→ ASSIGNMENT
Every line in the listing below that holds the word "documents" should be returned.
================================
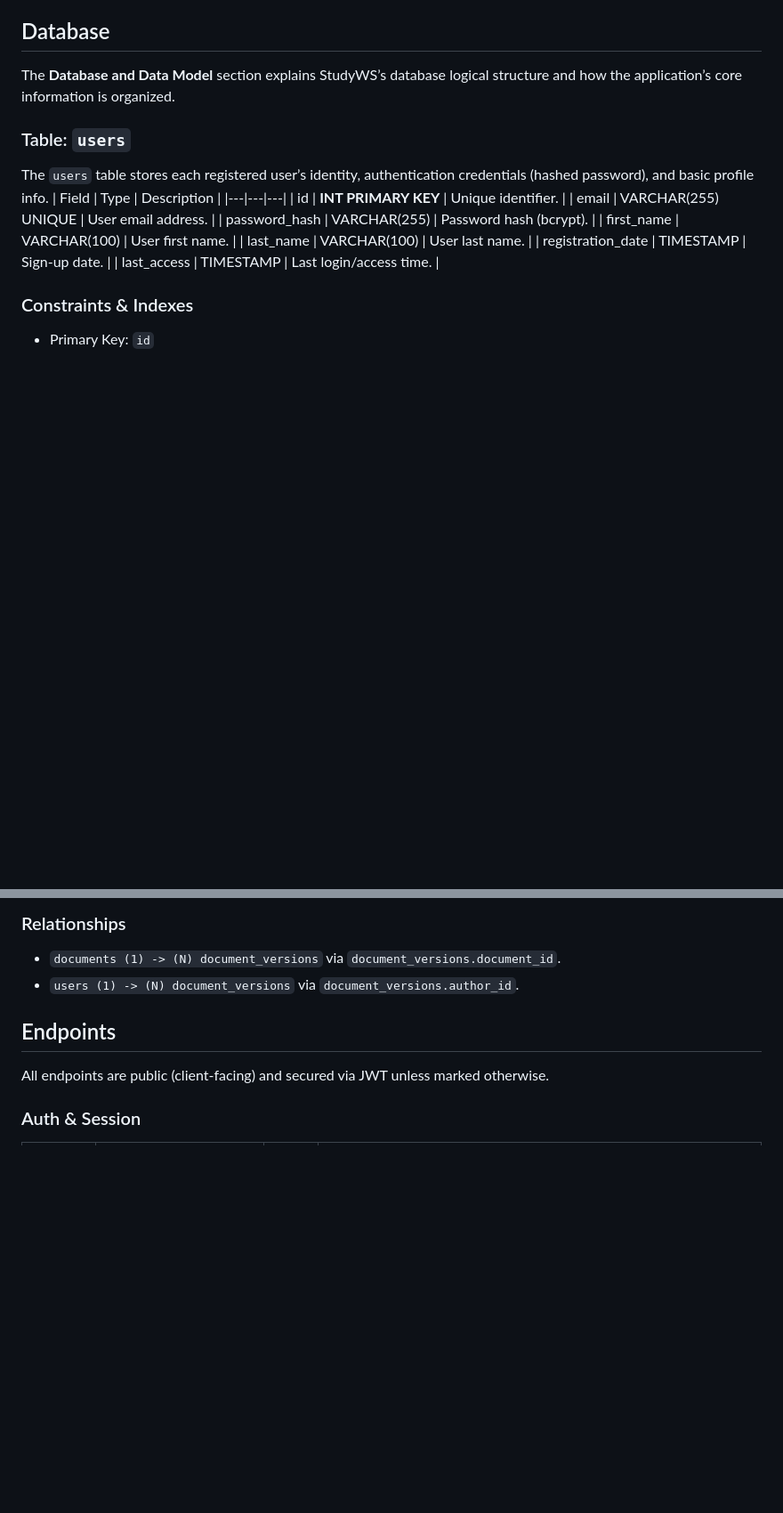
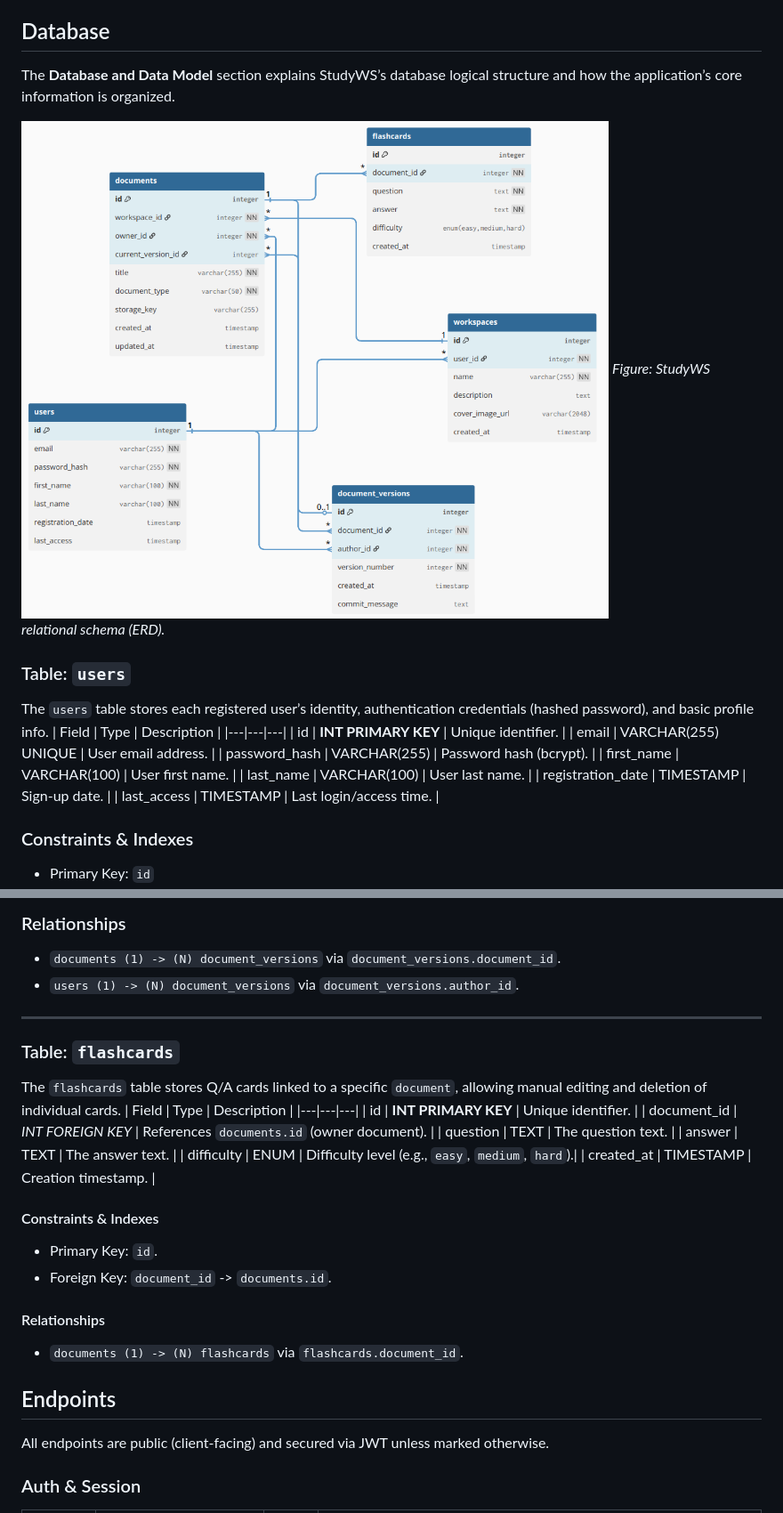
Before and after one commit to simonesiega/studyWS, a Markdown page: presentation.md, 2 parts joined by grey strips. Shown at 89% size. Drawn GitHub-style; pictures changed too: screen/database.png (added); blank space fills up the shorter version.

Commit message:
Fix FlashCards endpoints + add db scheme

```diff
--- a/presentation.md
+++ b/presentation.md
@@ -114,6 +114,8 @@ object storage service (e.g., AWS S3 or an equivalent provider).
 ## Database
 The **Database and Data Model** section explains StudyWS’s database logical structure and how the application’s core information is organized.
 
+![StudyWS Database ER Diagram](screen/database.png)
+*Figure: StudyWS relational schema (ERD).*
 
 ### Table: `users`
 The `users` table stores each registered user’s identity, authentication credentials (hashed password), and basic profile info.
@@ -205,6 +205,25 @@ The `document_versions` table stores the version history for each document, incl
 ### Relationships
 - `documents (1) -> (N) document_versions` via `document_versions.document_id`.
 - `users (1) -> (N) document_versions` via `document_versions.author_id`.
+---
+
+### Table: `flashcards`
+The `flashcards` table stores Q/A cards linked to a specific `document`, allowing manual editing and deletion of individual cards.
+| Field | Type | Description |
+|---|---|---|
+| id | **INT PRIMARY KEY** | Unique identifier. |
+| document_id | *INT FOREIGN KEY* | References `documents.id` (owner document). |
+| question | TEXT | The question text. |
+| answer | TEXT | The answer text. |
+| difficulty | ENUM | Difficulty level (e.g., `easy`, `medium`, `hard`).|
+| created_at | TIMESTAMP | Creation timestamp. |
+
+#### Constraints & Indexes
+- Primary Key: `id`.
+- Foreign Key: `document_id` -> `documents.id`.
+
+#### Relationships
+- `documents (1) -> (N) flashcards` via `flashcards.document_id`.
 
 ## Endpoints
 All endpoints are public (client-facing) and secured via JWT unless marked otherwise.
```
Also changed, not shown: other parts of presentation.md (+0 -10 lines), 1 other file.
================================
→ WRITTEN SOLUTION
 - `documents (1) -> (N) document_versions` via `document_versions.document_id`.
+| document_id | *INT FOREIGN KEY* | References `documents.id` (owner document). |
+- Foreign Key: `document_id` -> `documents.id`.
+- `documents (1) -> (N) flashcards` via `flashcards.document_id`.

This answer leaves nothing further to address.